This article is a snippet from the postgraduate thesis of Alex Fefegha, the amazing technologist and founder of Comuzi. Here he breaks down concrete examples of racism and sexism perpetrated by A.I. So here it goes: Suggestions have made that decision-support systems powered by AI can be used to augment human judgment and reduce both conscious and unconscious biases. However, machine learning data, algorithms, and other design choices that shape AI systems may reflect and amplify existing cultural prejudices and inequalities. While historian of technology Melvin Kranzberg (1986) constructed the viewpoint
The noise about disruptive tech is deafening; Initial Coin Offerings (ICOs) creating crypto-millionaires at a pace causing even governments to worry, brain + machine interfaces and your face replacing your fingerprints/passwords. These, and other propositions that indeed make it seem like we live in a world that is moving faster than most of us can adapt to. But which of these technologies will go beyond the hype and change our lives at scale? Which of these will be a General Purpose Technology (GPT). What is a General Purpose Technology (GPT)?
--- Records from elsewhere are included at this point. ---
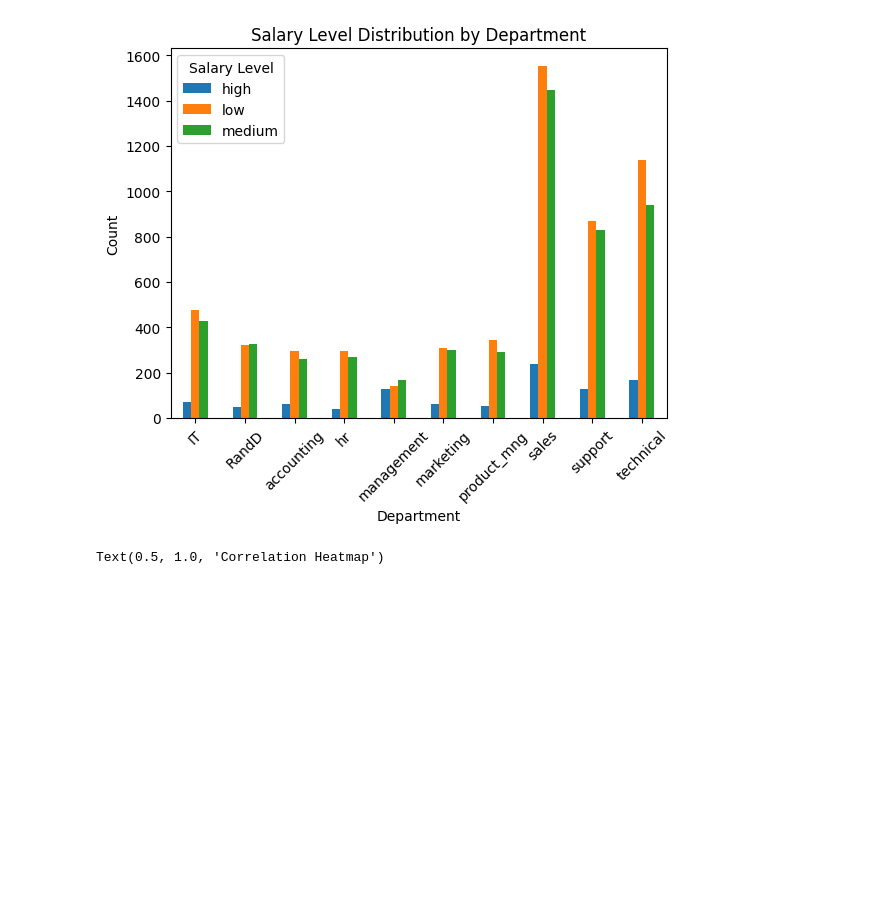
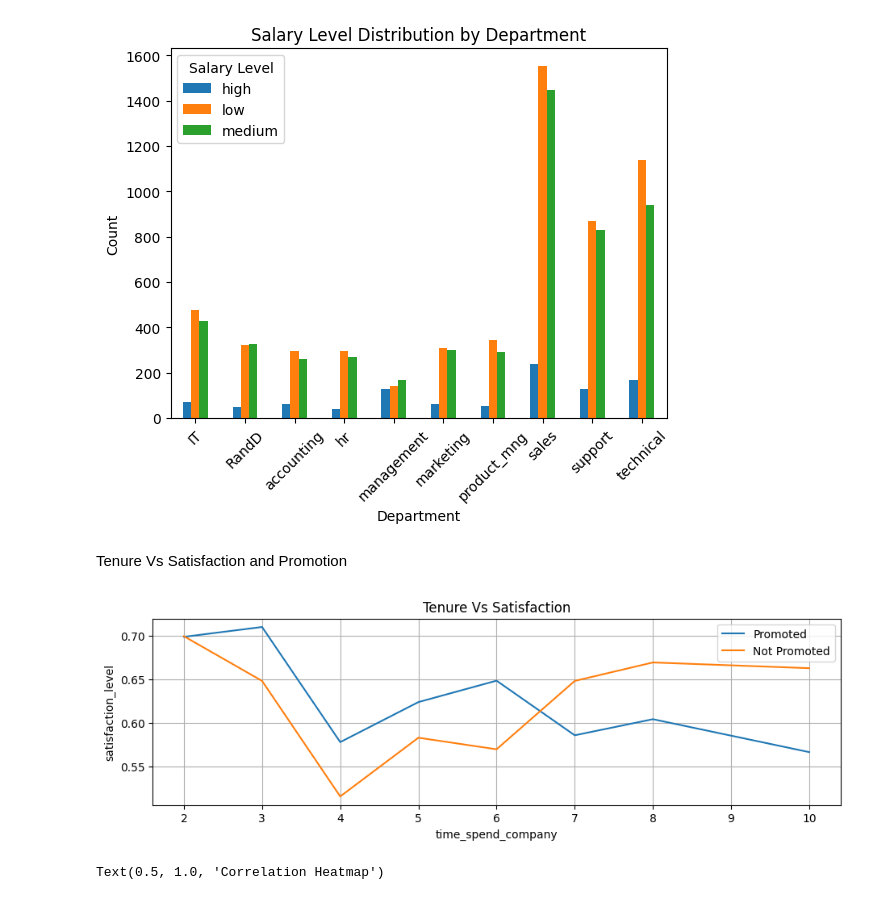
Before and after one commit to voknerog/google_advanced_certification_project, a Jupyter notebook: project.ipynb, the cells around one changed output. Cells and saved outputs as stored; diff of their text form; code cells hidden in the pictures; blank space fills up the shorter version.

```diff
--- a/project.ipynb
+++ b/project.ipynb
@@ -439,6 +449,23 @@ plt.show()
 # %% [output]
 <Figure size 1400x500 with 0 Axes>
 [figure]
+# %% [markdown]
+Tenure Vs Satisfaction and Promotion
+# %%
+# Groupping data by time_spend_company column
+
+df_satisf_promoted = df[df['promotion_last_5years']==True].groupby('time_spend_company')['satisfaction_level'].mean()
+df_satisf_not_promoted = df[df['promotion_last_5years']==False].groupby('time_spend_company')['satisfaction_level'].mean()
+# %%
+plt.figure(figsize=(11, 3))
+sns.lineplot(df_satisf_promoted, label='Promoted')
+sns.lineplot(df_satisf_not_promoted, label='Not Promoted')
+plt.title('Tenure Vs Satisfaction')
+plt.grid(True)
+plt.legend()
+plt.show()
+# %% [output]
+[figure, added]
 # %%
 # Plot a correlation heatmap
 plt.figure(figsize=(12, 5))
```
Also changed, not shown: parts of 167 cells of this notebook.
When tackling culture bias in Artificial Intelligence (AI), it is important to understand how much we use AI in our everyday lives. There are quite a few applications, and while they all have different names, a few of them are becoming more familiar to the general public. There are fields such as machine learning, face recognition, computer vision, virtual and augmented reality. You can also find artificial intelligence in traffic lights, GPS navigation, MRIs, air traffic controller software, speech recognition, and robotics. The point is, unlike the 90s, when AI
Quick note before you dive in: This post (largely based on recent McKinsey Global Institute and Executive Office of the President reports) includes some doom and gloom about the negative impacts artificial intelligence may have on your life and career. The last thing I want is for you to leave feeling freaked out, so try reading to the end, where I discuss the potential AI has to change your work for the better. If you can’t make it that far, save it for later or share it with a friend
picture courtesy of #WOCinTechChat Written by Camille Eddy In my role as a machine learning intern, I go to work every day and start my job. I turn on my computer and start looking at my next tasks. But what was quickly unavoidable is the realization that the field of Machine Learning is not very diverse. In this article, I hope to outline why as a black woman, helping to make the next intelligent robot is a massive deal. And why we need to bring more underrepresented groups into